The Promise review: a handsomely illustrated Wikipedia page on the Armenian genocide
Director: Terry George; Starring: Oscar Isaac, Charlotte Le Bon, Christian Bale, Igal Naor, Shohreh Aghdashloo, Angela Sarafyan, Jean Reno, James Cromwell, Tom Hollander, Marwan Kenzari. 12A cert; 133 mins.
Reviewing the budget for a film as expensive, and doomed, as The Promise perhaps feels like a low blow. Everything it’s trying to be – a David Lean-ian historical epic set against the barely-addressed backdrop of the 1915 Armenian genocide – needs scale, heft and star power. These are pricey. (The film cost some $90m.)
In its dreams, it’s the form of handsome period opus Anthony Minghella might be making if he hadn’t died, borrowing from his work a composer (Gabriel Yared), producer (William Horberg) and the sort of star pedigree (Oscar Isaac, Christian Bale) to confer a gritty importance.
It’s all entirely unembarrassing – touchingly played, in its better moments, and plunging us into the era’s heartbreak with some emotional force. What it lacks is original artistry, or a foreground story worth all the fuss.
The script, written to order by Robin (Benjamin Button) Swicord and tweaked substantially by the director, Hotel Rwanda’s Terry George, still feels like holding copy: insert love quadrangle here, open windows here, here, and here on the brutal pogrom against the Armenian people which Turkey still denies occurred.

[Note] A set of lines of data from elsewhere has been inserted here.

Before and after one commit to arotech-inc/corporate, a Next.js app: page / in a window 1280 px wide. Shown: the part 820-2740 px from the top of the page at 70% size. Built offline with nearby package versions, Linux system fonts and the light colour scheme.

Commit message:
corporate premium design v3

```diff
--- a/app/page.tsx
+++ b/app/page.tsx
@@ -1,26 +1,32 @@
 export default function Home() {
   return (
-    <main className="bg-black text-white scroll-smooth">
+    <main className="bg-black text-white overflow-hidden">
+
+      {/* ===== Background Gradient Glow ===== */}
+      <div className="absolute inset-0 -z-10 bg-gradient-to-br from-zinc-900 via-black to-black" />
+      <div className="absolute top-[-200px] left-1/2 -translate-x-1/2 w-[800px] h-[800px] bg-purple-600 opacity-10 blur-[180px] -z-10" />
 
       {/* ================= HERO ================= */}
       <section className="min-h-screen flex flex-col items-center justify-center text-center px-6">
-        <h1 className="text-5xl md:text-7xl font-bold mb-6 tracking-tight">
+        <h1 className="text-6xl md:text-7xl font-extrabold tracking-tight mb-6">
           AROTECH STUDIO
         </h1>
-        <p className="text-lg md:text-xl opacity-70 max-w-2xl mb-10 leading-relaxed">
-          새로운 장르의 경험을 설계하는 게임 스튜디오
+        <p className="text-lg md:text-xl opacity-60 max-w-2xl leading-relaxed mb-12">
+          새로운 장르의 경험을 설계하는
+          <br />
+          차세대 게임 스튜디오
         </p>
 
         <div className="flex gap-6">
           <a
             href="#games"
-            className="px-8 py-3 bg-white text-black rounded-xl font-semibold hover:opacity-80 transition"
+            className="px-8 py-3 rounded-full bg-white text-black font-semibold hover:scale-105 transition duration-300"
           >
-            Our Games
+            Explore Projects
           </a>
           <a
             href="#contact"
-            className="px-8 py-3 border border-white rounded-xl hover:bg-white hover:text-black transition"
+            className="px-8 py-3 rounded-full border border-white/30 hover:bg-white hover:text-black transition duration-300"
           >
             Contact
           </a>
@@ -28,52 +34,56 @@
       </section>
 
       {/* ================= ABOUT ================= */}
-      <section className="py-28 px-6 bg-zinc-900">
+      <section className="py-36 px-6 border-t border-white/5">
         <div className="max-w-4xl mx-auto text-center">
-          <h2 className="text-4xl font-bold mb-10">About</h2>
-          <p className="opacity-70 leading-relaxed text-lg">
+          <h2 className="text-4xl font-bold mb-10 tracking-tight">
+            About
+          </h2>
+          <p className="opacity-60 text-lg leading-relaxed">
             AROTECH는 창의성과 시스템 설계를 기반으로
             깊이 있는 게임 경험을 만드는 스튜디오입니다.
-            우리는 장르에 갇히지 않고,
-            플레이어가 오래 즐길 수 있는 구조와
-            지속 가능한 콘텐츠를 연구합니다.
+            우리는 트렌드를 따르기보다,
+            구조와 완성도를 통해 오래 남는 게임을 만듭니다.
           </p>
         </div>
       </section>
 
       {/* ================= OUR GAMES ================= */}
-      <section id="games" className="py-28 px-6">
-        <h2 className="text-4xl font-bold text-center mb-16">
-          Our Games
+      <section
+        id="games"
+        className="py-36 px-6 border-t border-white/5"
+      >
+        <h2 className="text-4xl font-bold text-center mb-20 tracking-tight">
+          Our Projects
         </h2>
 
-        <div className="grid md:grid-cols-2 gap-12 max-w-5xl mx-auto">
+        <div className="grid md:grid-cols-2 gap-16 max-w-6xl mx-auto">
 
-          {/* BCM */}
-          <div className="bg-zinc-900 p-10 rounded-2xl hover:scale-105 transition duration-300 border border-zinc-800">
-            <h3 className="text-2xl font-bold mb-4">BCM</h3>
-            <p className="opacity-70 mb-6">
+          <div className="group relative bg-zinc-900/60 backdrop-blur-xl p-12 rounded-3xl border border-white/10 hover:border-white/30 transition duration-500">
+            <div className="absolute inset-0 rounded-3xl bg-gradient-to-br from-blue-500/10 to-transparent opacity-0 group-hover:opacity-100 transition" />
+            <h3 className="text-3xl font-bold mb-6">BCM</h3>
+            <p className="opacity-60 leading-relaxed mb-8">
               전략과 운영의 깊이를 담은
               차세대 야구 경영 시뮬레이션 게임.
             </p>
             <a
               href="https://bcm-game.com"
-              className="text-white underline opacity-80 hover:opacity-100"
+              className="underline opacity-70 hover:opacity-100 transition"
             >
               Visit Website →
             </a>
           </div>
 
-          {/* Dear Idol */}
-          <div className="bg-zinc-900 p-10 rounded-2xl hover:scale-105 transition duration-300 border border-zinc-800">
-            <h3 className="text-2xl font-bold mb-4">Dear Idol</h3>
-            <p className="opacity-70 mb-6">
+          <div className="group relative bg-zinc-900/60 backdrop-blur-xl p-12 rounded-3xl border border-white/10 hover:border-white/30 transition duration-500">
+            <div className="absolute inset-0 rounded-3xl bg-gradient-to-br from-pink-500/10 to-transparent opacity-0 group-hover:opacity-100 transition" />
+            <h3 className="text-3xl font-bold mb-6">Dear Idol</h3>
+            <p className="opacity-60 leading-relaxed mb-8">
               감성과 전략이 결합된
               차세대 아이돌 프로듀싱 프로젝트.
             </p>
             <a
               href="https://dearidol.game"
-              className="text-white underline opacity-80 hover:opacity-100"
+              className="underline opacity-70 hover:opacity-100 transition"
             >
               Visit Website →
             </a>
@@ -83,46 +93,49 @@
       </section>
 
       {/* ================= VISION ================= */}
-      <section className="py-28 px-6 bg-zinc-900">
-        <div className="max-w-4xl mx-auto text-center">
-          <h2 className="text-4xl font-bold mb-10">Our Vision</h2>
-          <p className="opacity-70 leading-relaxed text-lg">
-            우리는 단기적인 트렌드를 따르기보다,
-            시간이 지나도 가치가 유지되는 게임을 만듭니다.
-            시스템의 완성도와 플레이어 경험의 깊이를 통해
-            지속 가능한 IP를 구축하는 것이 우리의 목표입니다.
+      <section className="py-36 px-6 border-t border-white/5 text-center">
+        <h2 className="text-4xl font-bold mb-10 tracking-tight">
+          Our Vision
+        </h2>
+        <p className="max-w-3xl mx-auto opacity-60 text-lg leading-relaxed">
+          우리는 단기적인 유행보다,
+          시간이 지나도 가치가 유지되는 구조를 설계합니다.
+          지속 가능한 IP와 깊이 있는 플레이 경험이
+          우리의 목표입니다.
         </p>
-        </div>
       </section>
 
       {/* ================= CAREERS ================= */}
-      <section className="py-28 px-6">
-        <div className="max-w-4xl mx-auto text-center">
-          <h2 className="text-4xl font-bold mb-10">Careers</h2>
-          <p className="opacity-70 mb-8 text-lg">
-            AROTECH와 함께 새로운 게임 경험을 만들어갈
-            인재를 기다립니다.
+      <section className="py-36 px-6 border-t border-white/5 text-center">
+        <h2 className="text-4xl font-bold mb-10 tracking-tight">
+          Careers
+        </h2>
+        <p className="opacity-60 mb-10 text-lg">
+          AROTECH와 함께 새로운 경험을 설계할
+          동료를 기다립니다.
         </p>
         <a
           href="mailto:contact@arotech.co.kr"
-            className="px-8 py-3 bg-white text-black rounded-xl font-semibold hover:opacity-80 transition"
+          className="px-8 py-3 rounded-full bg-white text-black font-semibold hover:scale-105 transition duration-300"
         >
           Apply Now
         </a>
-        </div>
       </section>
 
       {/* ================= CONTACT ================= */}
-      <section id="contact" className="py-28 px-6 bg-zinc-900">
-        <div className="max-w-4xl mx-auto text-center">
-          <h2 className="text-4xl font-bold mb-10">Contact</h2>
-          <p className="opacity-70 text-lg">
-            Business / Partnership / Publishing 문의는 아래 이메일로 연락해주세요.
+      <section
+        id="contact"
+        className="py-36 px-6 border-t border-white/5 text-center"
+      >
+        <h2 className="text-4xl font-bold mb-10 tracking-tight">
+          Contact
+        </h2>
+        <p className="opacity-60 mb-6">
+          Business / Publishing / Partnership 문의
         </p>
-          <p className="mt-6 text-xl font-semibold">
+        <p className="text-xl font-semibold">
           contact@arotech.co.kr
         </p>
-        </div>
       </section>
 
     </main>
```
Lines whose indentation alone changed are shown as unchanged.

So, on the eve of World War I, Turkish-Armenian apothecary Mikael (a hard-working Isaac) travels from his family’s village to train as a doctor in Constantinople, using the dowry he has won by proposing to a rich neighbour’s daughter (Angela Sarafyan). In the city, he falls in love with Charlotte Le Bon’s Ana, a beautiful, bewildered dance teacher who is herself pledged to Chris (Bale), an American war reporter just beginning to learn of the evacuations, and worse, being visited against the Ottoman Empire’s Armenian populace.
The two couples are thrown hither and thither by the ensuing chaos, witnesses to mass slaughter who rarely feel like active agents in anything much. Just when this passivity is becoming a problem, George stages an unconvincing scrap with Ottoman soldiers next to a bunch of felled fruit carts. And the wider context is often botched, too. Even now, the federal US government doesn’t officially recognise the genocide, so it’s galling to witness a film which goes out of its way to present American characters, like Bale’s crusading journo, but also James Cromwell’s stern US ambassador, as watchmen on the right side of history.
The actors aren’t to blame, even if Isaac, with his Omar Sharif-like brooding presence, is eventually defeated by his multiple scenes of wailing and grief. Mikael’s desperate ride on a night-time transport train, which turns out to be hastening his starving people to their fates, is one of the few sequences whose cinematic vigour a Minghella or Spielberg might have signed off on.
Alongside the up-and-coming Marwan Kenzari, playing the token Turk who isn’t all bad, it’s Bale who lends most grit to this oyster: he musses up the scenery as best he can, making Chris an alcoholic malcontent chafing in his relationship and career.
He’s no Billy Zane in Titanic, but the script doesn’t dare suggest that Mikael and Ana’s happiness hinges somewhat on getting him out of the way. Everyone’s motives are swallowed up by the horrors of the backdrop, and there’s only one scene of genuine animus between the two men, a conflict which could have driven this whole story usefully forward.
Intellectually, it’s all less than nourishing, a sweeping pageant of atrocities which gives no single player an ideologically complex role or asks any difficult questions. The film was the passion project of the late mogul Kirk Kerkorian, an Armenian-American who put the budget together and clearly hoped it would highlight this neglected episode for a mass audience.
As a history lesson, it’s both undisguised and elementary, an illustrated Wikipedia page which said audience can sense is tragically good for them a mile off. Nobly intended as it may all be, it’s a little too lifeless to hit home.